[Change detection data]
----------------

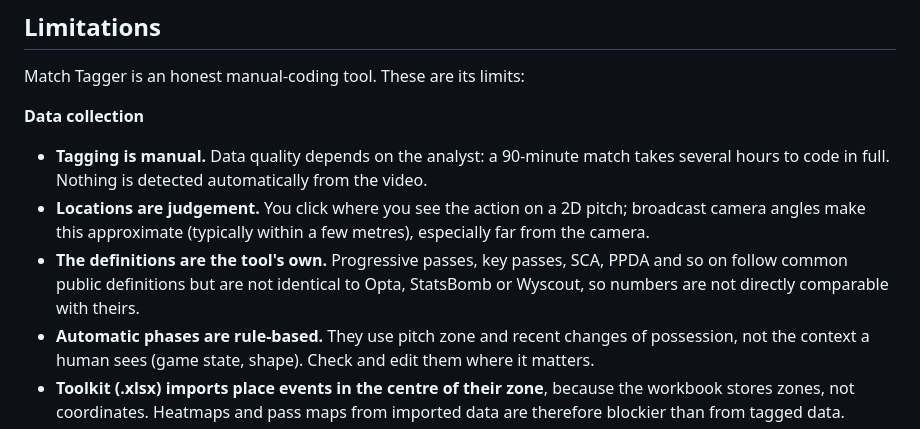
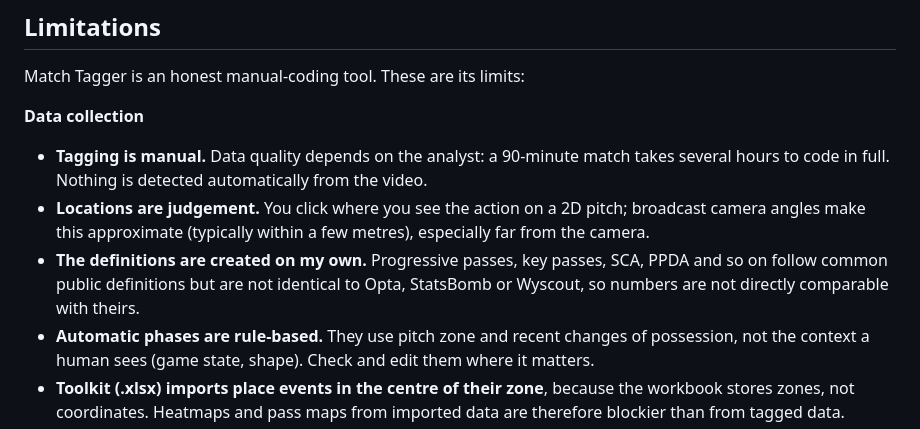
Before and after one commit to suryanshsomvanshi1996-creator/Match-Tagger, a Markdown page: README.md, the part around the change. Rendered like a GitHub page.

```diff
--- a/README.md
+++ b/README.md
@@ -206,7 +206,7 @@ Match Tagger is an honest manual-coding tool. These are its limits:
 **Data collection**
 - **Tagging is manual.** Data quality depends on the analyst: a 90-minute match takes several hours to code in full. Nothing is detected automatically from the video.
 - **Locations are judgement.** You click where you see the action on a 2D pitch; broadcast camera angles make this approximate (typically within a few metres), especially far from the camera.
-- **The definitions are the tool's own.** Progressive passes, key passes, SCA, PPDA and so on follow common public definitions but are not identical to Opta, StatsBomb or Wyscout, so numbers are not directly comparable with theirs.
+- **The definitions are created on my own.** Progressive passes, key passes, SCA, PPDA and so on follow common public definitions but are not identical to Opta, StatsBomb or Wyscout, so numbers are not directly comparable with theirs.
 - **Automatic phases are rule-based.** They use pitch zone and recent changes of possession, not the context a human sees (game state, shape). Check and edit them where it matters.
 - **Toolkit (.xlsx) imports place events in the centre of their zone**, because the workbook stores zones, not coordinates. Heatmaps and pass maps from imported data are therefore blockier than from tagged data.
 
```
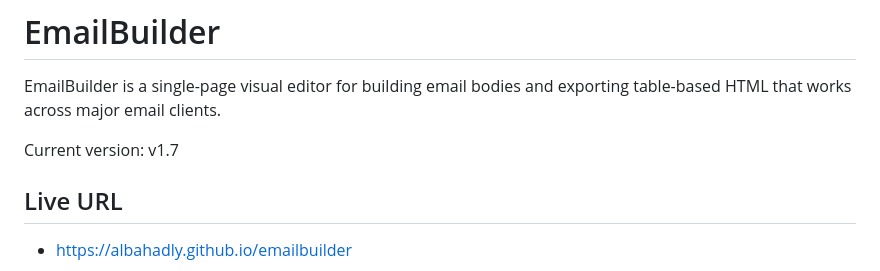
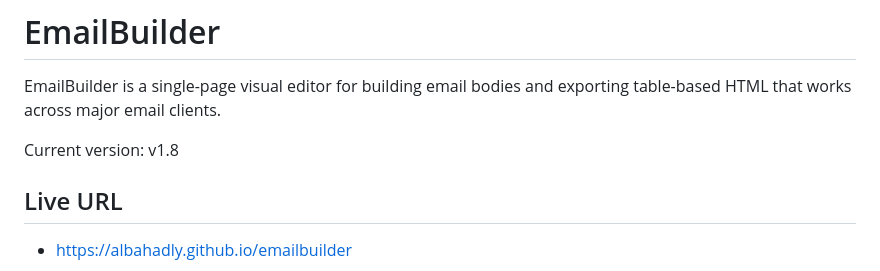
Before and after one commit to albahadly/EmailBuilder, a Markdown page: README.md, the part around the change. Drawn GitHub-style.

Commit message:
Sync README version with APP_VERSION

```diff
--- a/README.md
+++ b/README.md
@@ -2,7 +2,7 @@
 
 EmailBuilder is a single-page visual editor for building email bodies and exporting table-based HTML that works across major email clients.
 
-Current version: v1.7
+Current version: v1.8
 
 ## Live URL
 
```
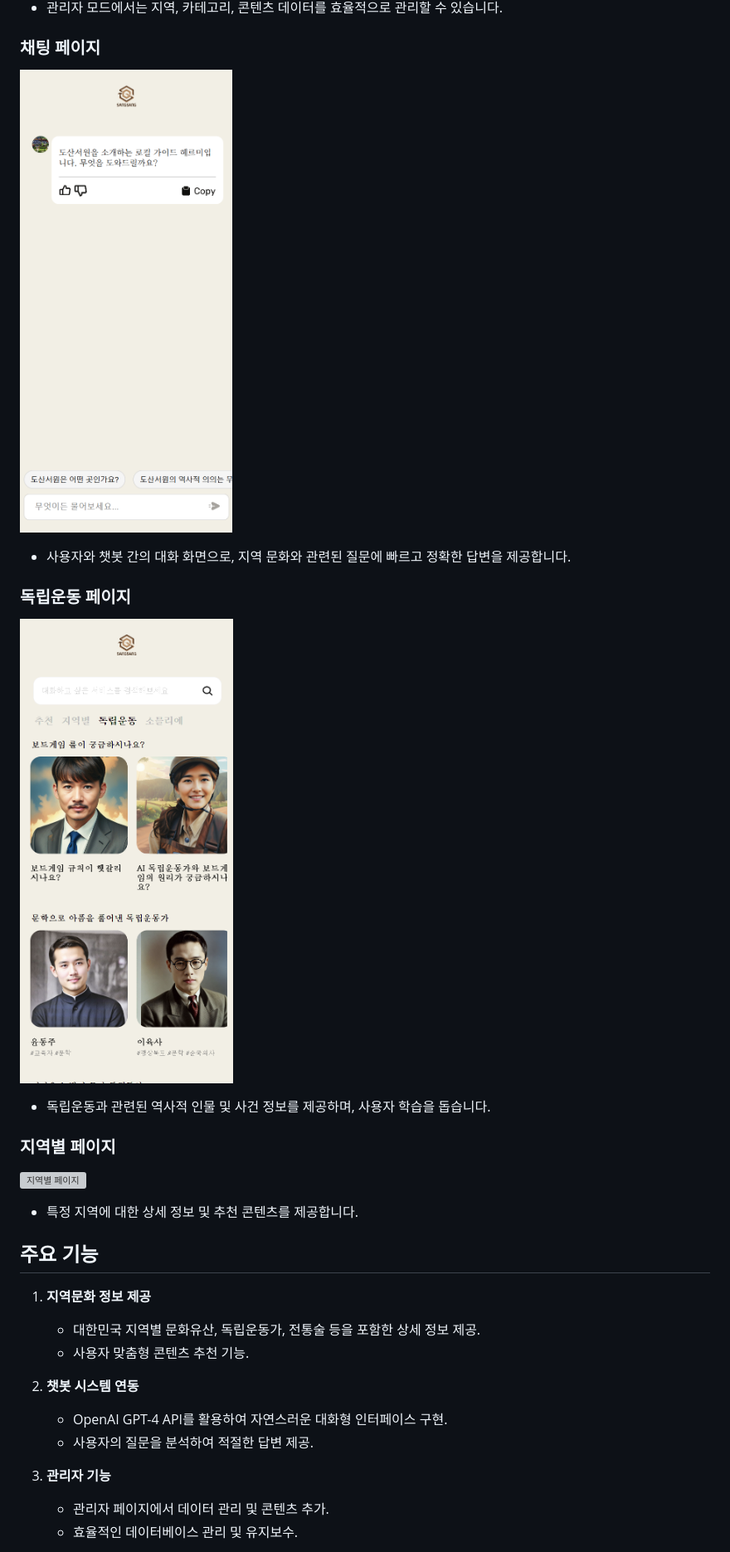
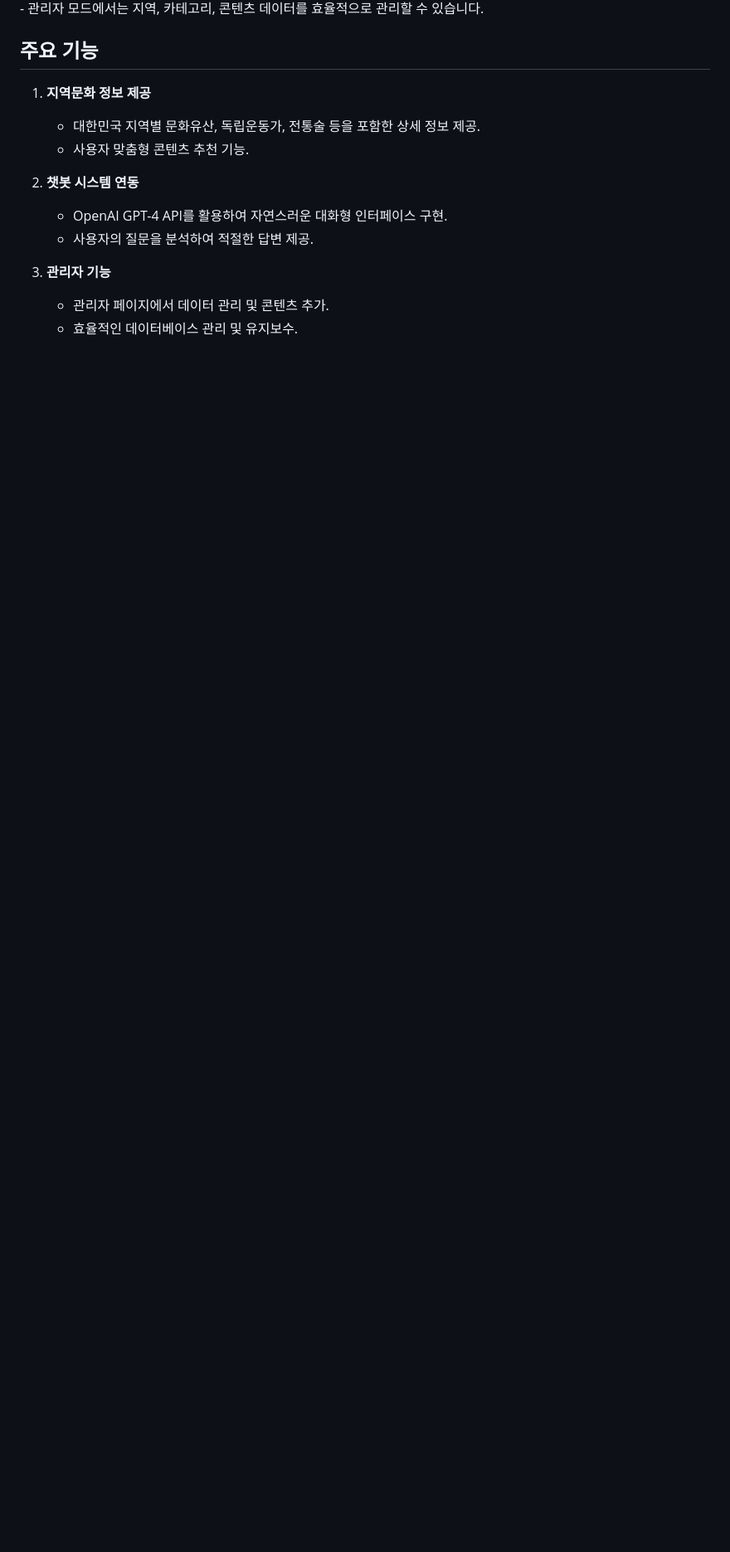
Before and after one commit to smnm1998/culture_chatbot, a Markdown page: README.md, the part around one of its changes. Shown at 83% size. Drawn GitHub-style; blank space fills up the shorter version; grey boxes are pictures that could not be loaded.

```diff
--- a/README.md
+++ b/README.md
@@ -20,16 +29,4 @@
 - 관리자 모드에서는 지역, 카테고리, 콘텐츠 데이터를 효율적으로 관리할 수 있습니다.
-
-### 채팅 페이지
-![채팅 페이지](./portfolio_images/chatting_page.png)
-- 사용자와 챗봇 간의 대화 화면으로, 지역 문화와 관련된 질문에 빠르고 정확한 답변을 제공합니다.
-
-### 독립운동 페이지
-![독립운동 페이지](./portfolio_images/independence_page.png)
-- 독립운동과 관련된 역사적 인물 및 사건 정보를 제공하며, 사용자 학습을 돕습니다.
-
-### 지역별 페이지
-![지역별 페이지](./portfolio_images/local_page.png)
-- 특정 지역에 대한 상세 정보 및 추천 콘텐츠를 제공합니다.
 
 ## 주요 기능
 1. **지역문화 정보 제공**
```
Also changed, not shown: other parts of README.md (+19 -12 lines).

----------------

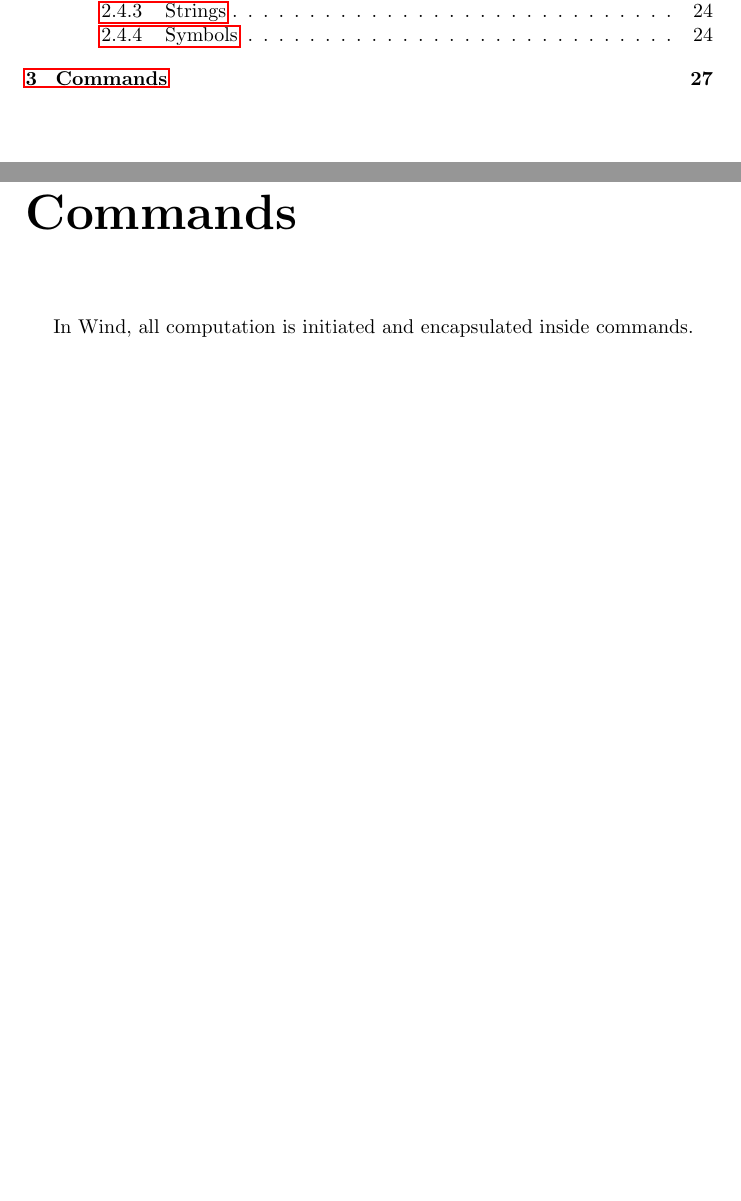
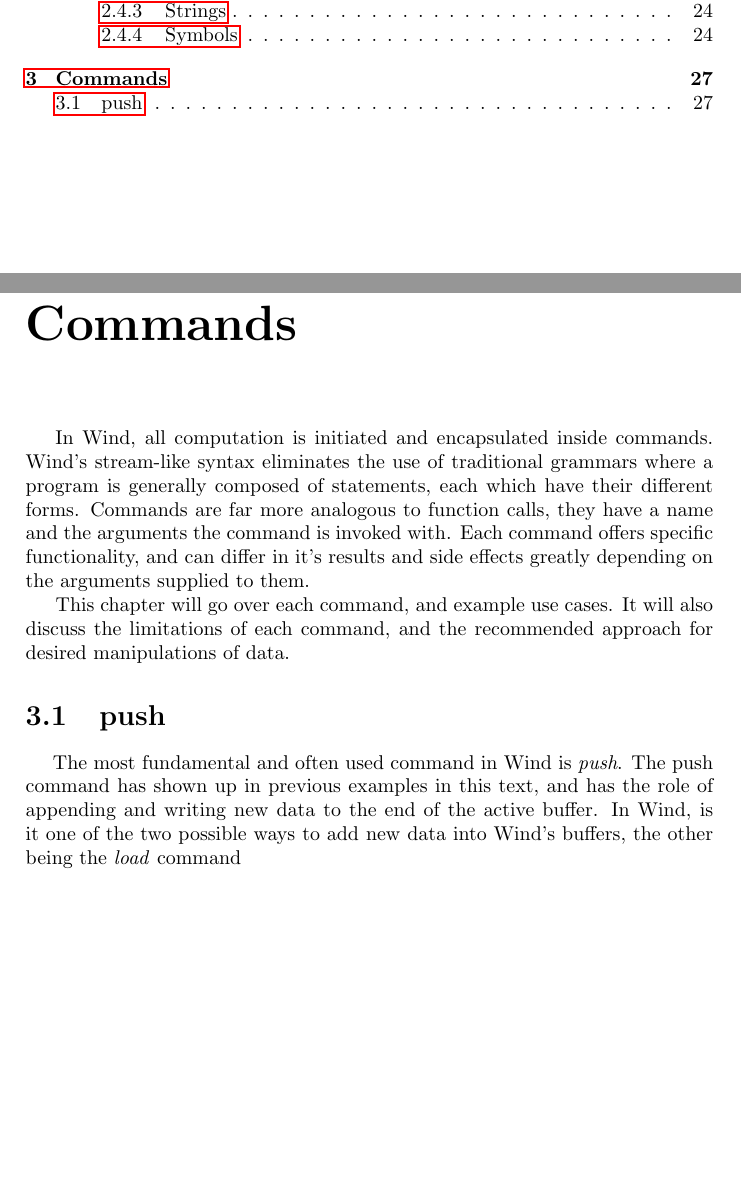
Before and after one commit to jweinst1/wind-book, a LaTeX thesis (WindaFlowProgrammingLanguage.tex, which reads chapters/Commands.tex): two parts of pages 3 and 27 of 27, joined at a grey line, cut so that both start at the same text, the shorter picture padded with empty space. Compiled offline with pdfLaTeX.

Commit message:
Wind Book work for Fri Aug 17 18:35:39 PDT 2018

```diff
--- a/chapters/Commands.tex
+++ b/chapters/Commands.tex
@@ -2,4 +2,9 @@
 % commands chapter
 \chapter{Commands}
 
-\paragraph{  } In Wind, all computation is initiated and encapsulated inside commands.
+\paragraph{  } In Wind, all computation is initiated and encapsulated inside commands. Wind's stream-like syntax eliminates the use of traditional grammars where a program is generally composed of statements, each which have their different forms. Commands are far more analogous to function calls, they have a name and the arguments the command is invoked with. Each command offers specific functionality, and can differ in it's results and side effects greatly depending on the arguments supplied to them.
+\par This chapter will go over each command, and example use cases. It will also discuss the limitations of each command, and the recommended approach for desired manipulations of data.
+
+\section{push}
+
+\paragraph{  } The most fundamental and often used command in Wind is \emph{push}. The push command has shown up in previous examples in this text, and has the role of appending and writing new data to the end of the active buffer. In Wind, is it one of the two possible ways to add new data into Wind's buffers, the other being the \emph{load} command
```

----------------

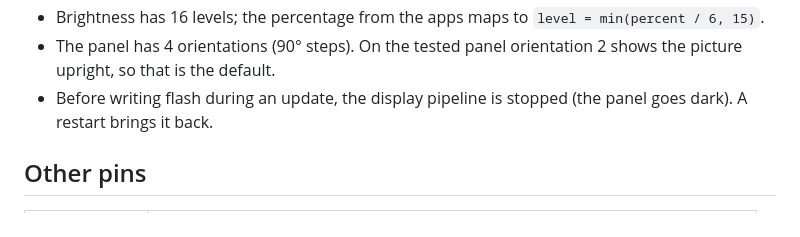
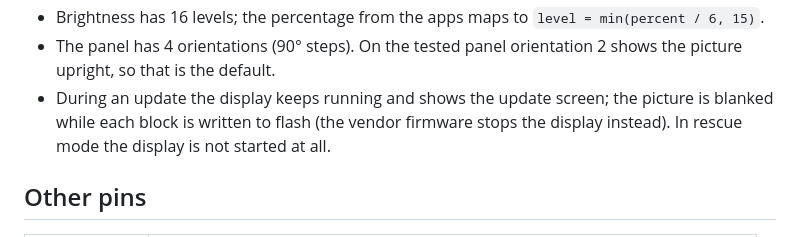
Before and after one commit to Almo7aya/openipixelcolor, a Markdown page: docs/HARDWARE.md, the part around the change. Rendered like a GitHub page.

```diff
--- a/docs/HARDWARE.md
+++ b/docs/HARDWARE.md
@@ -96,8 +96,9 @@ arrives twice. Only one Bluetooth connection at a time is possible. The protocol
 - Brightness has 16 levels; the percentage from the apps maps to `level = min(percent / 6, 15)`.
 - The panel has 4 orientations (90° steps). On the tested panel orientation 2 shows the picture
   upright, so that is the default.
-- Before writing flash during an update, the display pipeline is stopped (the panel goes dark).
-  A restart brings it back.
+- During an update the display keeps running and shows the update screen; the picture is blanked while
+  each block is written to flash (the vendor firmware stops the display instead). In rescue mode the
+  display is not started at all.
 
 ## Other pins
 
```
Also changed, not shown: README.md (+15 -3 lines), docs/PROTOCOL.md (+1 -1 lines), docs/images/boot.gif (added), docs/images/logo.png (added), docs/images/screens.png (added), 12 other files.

----------------

## Exercise prompt
Search the data for the string "flash" and copy out every line where it is found.

## Solution to the problem
-- Before writing flash during an update, the display pipeline is stopped (the panel goes dark).
+  each block is written to flash (the vendor firmware stops the display instead). In rescue mode the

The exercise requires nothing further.